WORK REQUEST:
Work out how many lines in the material below hold "pageTitle", then give only that number.

THE DATA:
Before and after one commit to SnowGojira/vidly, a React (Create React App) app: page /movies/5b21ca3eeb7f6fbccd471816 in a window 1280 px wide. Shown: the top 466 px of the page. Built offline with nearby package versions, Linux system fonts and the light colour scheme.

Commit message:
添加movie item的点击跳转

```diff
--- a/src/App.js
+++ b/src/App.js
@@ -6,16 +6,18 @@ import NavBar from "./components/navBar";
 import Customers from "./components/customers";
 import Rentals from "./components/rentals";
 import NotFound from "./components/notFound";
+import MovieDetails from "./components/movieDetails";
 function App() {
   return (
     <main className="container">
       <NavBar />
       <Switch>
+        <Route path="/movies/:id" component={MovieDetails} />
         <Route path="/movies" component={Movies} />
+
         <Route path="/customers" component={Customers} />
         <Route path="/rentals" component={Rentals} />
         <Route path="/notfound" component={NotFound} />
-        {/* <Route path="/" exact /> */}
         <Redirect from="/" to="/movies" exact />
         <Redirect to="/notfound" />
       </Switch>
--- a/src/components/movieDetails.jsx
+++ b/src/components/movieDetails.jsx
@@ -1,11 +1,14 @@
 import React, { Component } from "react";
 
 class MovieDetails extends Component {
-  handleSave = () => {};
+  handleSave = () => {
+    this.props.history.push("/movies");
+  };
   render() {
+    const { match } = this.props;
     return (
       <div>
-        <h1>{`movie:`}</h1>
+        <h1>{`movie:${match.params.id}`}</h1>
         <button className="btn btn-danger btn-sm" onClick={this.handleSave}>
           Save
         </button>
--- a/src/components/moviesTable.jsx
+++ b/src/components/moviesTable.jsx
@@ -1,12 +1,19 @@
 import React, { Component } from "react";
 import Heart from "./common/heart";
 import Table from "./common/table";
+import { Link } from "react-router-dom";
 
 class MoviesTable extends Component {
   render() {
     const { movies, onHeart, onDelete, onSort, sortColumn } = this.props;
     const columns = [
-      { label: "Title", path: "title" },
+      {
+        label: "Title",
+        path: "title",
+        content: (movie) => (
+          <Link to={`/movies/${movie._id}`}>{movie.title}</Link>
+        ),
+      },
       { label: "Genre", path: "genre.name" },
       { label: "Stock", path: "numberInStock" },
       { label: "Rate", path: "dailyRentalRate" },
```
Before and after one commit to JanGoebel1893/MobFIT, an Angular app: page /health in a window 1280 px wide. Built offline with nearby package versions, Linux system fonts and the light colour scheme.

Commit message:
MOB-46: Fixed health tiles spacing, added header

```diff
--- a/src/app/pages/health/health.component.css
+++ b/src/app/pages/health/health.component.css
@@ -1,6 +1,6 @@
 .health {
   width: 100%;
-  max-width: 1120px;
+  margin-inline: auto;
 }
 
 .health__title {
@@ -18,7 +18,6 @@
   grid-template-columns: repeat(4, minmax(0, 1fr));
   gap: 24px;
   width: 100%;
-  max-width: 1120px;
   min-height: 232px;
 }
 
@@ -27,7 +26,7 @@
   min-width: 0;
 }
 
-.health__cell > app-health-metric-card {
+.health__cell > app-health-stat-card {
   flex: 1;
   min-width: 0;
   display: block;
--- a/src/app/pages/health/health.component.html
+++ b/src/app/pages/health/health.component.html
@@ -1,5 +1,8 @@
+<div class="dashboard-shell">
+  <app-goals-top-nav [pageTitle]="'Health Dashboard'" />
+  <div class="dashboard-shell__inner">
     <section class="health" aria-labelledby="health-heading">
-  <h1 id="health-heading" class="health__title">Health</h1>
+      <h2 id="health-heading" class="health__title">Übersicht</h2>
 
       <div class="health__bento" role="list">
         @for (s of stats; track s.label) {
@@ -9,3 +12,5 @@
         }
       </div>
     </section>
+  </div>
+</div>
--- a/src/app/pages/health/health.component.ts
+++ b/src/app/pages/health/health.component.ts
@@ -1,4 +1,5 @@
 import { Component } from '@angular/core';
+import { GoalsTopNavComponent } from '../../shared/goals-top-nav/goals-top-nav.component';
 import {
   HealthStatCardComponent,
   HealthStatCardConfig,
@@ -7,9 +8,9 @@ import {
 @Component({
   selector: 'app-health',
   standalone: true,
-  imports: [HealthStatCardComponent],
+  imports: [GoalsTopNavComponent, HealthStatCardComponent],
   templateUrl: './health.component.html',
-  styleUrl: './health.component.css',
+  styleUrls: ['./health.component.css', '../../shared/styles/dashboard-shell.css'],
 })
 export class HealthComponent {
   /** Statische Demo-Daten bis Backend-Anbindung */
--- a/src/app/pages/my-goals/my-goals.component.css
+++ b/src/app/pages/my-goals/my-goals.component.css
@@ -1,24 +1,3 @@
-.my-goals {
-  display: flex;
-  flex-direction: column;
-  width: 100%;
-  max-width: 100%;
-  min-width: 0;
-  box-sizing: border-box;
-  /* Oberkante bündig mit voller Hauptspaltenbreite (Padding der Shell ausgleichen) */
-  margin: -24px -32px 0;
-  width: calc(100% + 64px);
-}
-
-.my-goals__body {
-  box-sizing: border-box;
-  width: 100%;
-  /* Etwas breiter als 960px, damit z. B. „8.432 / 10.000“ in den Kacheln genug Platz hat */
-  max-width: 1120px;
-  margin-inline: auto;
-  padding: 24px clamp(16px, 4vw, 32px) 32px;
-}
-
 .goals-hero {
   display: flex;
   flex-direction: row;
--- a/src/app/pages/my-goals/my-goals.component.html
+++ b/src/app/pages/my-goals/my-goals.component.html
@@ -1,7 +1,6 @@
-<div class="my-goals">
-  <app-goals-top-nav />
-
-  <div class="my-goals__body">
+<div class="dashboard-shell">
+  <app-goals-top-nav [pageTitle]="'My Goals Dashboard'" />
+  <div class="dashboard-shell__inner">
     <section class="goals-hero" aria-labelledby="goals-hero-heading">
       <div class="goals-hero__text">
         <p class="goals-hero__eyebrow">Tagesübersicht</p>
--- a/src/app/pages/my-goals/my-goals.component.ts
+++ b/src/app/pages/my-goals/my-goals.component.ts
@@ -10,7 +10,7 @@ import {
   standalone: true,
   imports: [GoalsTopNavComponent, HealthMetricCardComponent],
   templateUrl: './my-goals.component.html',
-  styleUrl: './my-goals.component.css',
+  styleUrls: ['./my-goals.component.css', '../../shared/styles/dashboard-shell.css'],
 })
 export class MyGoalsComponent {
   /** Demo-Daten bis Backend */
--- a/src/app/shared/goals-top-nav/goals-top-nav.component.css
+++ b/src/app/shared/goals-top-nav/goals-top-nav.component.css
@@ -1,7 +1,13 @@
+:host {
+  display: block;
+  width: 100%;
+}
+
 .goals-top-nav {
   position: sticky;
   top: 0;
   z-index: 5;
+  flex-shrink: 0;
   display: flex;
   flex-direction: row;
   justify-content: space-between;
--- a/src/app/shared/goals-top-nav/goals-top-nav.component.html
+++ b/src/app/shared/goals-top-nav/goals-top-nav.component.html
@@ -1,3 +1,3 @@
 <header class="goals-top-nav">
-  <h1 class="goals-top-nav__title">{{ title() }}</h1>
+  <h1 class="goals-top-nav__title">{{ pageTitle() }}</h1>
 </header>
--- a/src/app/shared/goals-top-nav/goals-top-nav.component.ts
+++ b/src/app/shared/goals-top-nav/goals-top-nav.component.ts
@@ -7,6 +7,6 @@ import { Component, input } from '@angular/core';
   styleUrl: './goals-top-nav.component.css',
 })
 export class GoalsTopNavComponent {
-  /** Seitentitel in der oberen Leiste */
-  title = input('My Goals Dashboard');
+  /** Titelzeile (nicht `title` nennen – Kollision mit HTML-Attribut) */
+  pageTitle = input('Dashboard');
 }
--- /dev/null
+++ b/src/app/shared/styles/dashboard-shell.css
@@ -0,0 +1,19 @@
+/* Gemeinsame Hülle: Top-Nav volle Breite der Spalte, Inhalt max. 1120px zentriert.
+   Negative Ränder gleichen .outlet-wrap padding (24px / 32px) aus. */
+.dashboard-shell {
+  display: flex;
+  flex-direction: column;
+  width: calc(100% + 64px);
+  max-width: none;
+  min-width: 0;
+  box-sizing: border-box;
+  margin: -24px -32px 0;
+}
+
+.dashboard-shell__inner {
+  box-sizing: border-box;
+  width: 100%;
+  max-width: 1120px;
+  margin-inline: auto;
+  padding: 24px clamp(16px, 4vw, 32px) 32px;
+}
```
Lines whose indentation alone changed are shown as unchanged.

SOLUTION TO THIS PROBLEM:
4